Africa

Gbagbo Forces Number Less than 1,000

According to a report, forces loyal to embattled Ivory Coast leader, former president Laurent Gbagbo, have reportedly dwindled to less than 1,000 fighters.

Some 200 armed men are said to be protecting Gbagbo’s presidential palace, which is surrounded by forces loyal to internationally recognized president Alassane Ouattara.

NATO Widens Air Assault; Rebels Advance on Brega

NATO has intensified its air campaign against Gaddafi regime amidst ongoing clashes on the ground. NATO warplanes flew around 200 missions in Libyan airspace after rebel leaders accused international forces of failing to protect the city of Misurata. The US has said that success has been slowed in part by the Gaddafi regime’s use of human shields near military positions.

Worldwide more refugees, less help

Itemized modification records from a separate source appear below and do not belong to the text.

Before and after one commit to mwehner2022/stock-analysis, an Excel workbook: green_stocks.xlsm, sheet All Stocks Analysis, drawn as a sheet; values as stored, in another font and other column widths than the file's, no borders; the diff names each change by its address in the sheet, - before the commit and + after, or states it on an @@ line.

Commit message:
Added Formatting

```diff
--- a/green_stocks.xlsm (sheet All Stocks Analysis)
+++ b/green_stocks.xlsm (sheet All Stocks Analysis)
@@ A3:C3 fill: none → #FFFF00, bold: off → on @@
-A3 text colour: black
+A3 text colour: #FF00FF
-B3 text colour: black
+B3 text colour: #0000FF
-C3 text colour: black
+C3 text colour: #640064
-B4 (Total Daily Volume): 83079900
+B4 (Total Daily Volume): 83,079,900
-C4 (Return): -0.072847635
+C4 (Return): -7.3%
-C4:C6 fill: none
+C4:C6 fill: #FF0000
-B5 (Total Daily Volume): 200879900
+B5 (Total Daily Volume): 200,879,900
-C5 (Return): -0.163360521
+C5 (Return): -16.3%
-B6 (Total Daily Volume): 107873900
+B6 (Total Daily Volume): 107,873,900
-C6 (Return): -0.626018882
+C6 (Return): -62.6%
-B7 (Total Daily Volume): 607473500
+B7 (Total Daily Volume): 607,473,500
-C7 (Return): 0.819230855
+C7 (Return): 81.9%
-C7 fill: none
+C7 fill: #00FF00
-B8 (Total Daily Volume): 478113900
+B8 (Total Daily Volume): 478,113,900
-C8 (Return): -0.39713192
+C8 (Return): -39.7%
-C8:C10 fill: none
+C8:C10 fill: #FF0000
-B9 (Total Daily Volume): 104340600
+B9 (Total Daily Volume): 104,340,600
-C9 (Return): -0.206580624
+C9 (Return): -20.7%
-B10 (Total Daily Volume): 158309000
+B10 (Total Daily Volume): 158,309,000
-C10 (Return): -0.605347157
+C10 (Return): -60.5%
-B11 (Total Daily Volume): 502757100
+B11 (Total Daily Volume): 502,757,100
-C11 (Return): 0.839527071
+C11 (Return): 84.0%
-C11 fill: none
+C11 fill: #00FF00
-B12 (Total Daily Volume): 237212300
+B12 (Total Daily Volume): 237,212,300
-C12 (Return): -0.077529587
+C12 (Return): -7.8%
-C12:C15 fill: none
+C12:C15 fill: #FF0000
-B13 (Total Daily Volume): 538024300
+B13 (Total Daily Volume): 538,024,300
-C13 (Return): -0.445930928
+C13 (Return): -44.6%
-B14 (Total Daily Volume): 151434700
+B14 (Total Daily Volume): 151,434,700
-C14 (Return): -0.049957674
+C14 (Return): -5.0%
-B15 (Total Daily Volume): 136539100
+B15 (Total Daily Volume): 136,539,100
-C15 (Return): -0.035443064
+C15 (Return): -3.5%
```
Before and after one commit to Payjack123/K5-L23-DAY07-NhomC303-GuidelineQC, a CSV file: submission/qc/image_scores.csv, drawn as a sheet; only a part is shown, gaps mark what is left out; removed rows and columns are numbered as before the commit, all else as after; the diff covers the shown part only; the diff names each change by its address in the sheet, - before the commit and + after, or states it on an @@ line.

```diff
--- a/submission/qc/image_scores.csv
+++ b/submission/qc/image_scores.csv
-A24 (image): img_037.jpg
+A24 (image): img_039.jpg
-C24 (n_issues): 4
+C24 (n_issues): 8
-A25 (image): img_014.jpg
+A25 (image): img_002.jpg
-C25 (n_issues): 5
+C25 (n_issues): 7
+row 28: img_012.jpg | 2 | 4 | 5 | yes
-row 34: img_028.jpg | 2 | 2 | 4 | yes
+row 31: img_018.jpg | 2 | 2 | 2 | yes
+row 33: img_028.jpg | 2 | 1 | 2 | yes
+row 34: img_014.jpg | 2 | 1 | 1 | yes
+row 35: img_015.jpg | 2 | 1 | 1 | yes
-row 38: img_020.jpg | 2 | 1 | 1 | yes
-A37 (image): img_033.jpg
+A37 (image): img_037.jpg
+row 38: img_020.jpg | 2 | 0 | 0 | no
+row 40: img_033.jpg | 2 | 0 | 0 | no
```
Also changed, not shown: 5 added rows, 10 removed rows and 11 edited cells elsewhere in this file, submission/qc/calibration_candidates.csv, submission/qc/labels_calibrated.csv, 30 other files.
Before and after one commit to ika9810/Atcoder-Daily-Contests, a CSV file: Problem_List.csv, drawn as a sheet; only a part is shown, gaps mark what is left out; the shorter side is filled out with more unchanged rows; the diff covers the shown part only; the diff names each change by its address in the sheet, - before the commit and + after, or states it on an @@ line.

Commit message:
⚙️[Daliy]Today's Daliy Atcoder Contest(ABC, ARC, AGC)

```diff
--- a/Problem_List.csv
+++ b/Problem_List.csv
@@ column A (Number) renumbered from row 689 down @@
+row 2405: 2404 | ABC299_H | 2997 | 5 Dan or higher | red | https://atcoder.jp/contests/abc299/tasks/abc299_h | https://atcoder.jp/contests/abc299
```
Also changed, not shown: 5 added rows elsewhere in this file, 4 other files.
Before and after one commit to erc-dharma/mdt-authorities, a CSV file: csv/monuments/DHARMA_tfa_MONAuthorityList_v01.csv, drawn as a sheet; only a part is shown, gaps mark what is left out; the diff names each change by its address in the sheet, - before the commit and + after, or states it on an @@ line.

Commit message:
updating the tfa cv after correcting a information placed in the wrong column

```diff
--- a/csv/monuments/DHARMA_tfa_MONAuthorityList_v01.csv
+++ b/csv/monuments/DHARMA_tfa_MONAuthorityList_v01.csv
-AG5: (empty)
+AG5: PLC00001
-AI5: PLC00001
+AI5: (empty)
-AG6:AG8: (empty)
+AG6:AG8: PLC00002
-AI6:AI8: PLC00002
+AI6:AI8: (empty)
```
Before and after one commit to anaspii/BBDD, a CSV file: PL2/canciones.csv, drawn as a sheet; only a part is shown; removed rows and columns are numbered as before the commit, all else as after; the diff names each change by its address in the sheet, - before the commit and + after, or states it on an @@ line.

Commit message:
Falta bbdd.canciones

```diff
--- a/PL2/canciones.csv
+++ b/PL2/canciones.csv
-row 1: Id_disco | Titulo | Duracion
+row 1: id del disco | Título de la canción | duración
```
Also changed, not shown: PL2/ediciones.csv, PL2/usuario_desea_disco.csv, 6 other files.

Over 200 people, Africans fleeing Libya by boat, drowned on Wednesday before reaching safety in Italy. It is just one of many tragedies resulting from North Africa’s refugee crisis, one of the world’s worst, according to the UN High Commissioner for Refugees, António Guterres. Many of the refugees who were fleeing Libya in fact came from Somalia, Eritrea and Ivory Coast.

South Africa urges Gbagbo to step down in Cote d’Ivoire

The South African government demanded that outgoing Cote d’Ivoire President Laurent Gbagbo hand over power to Alassane Ouattara, recognized by the UN as the winner of the November elections.

South African Foreign Minister Maite Nkoana-Mashabane asked Gbagbo to step down for peace in Cote d’Ivoire, said South African Journal Business Report.

Second wave of the Arab Revolt?

Intentional or not, as there are no documents to support this hypothesis, the attack on Libya has served as a diversion to hamper a possible “second wave” of popular revolts in the Arab world. These are the thoughts of the political analyst Immanuel Wallerstein in Znet, published on 2 April by Rebelión and we circulate it because it is a different – and possible – view.

The Left, West and Military Intervention in Libya

The White House-massaged media spin portrays President Barack Obama’s decision to go to war in Libya as a triumph for a triumvirate of liberals — Secretary of State Hillary Clinton, UN Ambassador Susan Rice, and Obama adviser Samantha Power — who have well-established records of advocating the use of U.S. military force for “humanitarian” purposes.

Ivory Coast, the ignored crisis

The world team of the humanist organism Convergence of Cultures denounces the growing violence that the non-resolved post-electoral crisis is causing in Ivory Coast, and demands a non-violent solution that lets the country overcome the social fracture. There have been many victims of indiscriminate violence, among them the humanists Lacina, Drissa and Moumouni.

Three humanists killed in Ivory Coast

According to information received by European Humanists Peter Noordendorp and Benoit Mangin, the situation in Ivory Coast has become increasingly violent: at least three Humanist non-violent activists are amongst those who have been killed. Ceremonies of Well-being (from Silo’s Message) for those involved in the non-violent struggle will be held throughout Europe and beyond.

Cote d’Ivoire: close to civil war in Abidjan

Cote d’Ivoire faces a humanitarian tragedy, with aid access becoming increasingly difficult, hospitals and schools closing, law and order collapsing and casualties mounting, France’s representative to the United Nations said on Friday.
The crisis has displaced up to a million people, according to the UN refugee agency. Some 90,000 people have fled to neighboring Liberia.

Civilian Toll Mounts in Libya; Gaddafi Forces Attack Misurata

Reports of civilian casualties are mounting in Libya amidst ongoing U.S.-led air strikes and the Gaddafi regime’s assault on three rebel-held towns. At least 16 civilians were reportedly killed after forces loyal to Col. Muammar Gaddafi resumed an attack on the coastal city of Misurata, shelling an area around the city’s main hospital.

1 69 70 71 72 73 78